* [Given records]
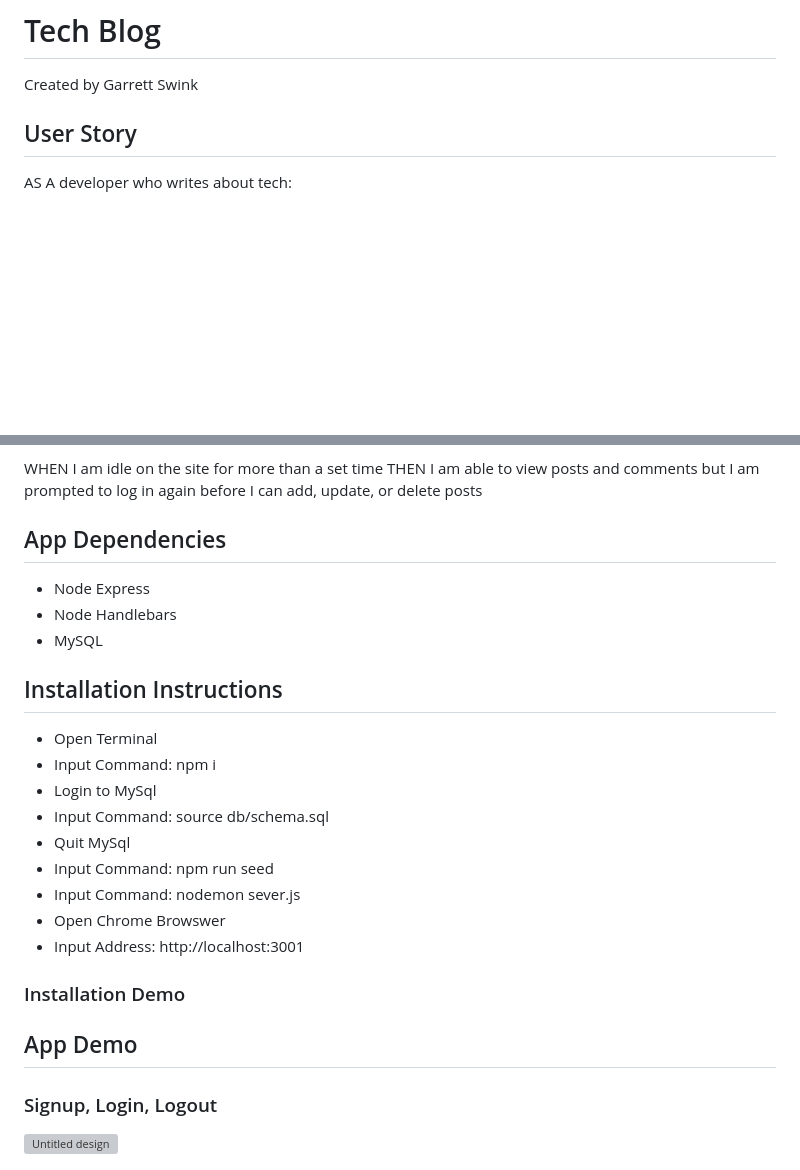
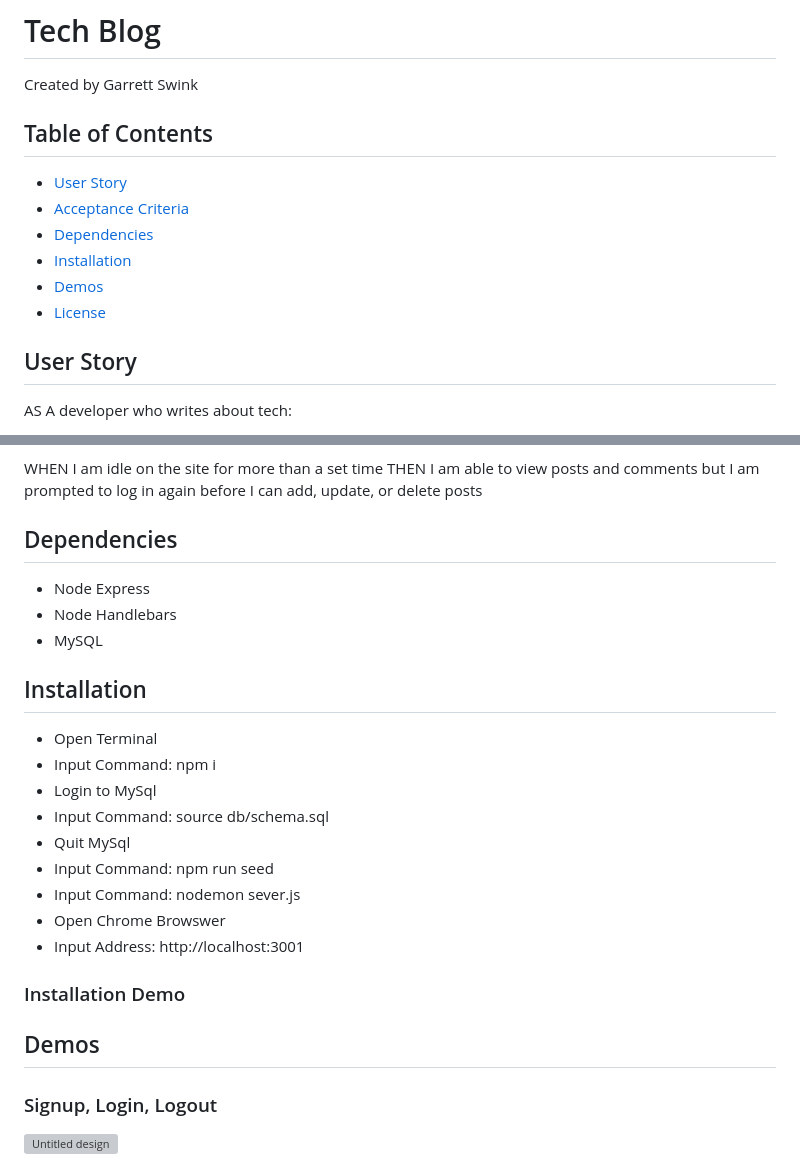
Before and after one commit to garrettswink/techblog2, a Markdown page: README.md, 2 parts joined by grey strips. Rendered like a GitHub page; blank space fills up the shorter version; grey boxes are pictures that could not be loaded.

Commit message:
Final ReadMe Updates

```diff
--- a/README.md
+++ b/README.md
@@ -1,5 +1,13 @@
 # Tech Blog
 Created by Garrett Swink
+
+## Table of Contents
+- [User Story](#user-story)
+- [Acceptance Criteria](#acceptance-criteria)
+- [Dependencies](#dependencies)
+- [Installation](#installation)
+- [Demos](#demos)
+- [License](#license)
 
 ## User Story
 AS A developer who writes about tech:
@@ -60,12 +68,12 @@ THEN I am signed out of the site
 WHEN I am idle on the site for more than a set time
 THEN I am able to view posts and comments but I am prompted to log in again before I can add, update, or delete posts
 
-## App Dependencies
+## Dependencies
 - Node Express
 - Node Handlebars
 - MySQL
 
-## Installation Instructions
+## Installation
 - Open Terminal
 - Input Command: npm i
 - Login to MySql
@@ -78,9 +86,7 @@ THEN I am able to view posts and comments but I am prompted to log in again befo
 
 ### Installation Demo
 
-
-
-## App Demo
+## Demos
 
 ### Signup, Login, Logout
 ![Untitled design](https://github.com/garrettswink/techblog2/assets/22800055/dd85f4ec-5d43-46fb-a1e4-02ce8899f27a)
```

* [Required action] Return the full listing above verbatim, please, but without its images.

* [Task result]
Before and after one commit to garrettswink/techblog2, a Markdown page: README.md, 2 parts joined by grey strips. Rendered like a GitHub page; blank space fills up the shorter version; grey boxes are pictures that could not be loaded.

Commit message:
Final ReadMe Updates

```diff
--- a/README.md
+++ b/README.md
@@ -1,5 +1,13 @@
 # Tech Blog
 Created by Garrett Swink
+
+## Table of Contents
+- [User Story](#user-story)
+- [Acceptance Criteria](#acceptance-criteria)
+- [Dependencies](#dependencies)
+- [Installation](#installation)
+- [Demos](#demos)
+- [License](#license)
 
 ## User Story
 AS A developer who writes about tech:
@@ -60,12 +68,12 @@ THEN I am signed out of the site
 WHEN I am idle on the site for more than a set time
 THEN I am able to view posts and comments but I am prompted to log in again before I can add, update, or delete posts
 
-## App Dependencies
+## Dependencies
 - Node Express
 - Node Handlebars
 - MySQL
 
-## Installation Instructions
+## Installation
 - Open Terminal
 - Input Command: npm i
 - Login to MySql
@@ -78,9 +86,7 @@ THEN I am able to view posts and comments but I am prompted to log in again befo
 
 ### Installation Demo
 
-
-
-## App Demo
+## Demos
 
 ### Signup, Login, Logout
 ![Untitled design](https://github.com/garrettswink/techblog2/assets/22800055/dd85f4ec-5d43-46fb-a1e4-02ce8899f27a)
```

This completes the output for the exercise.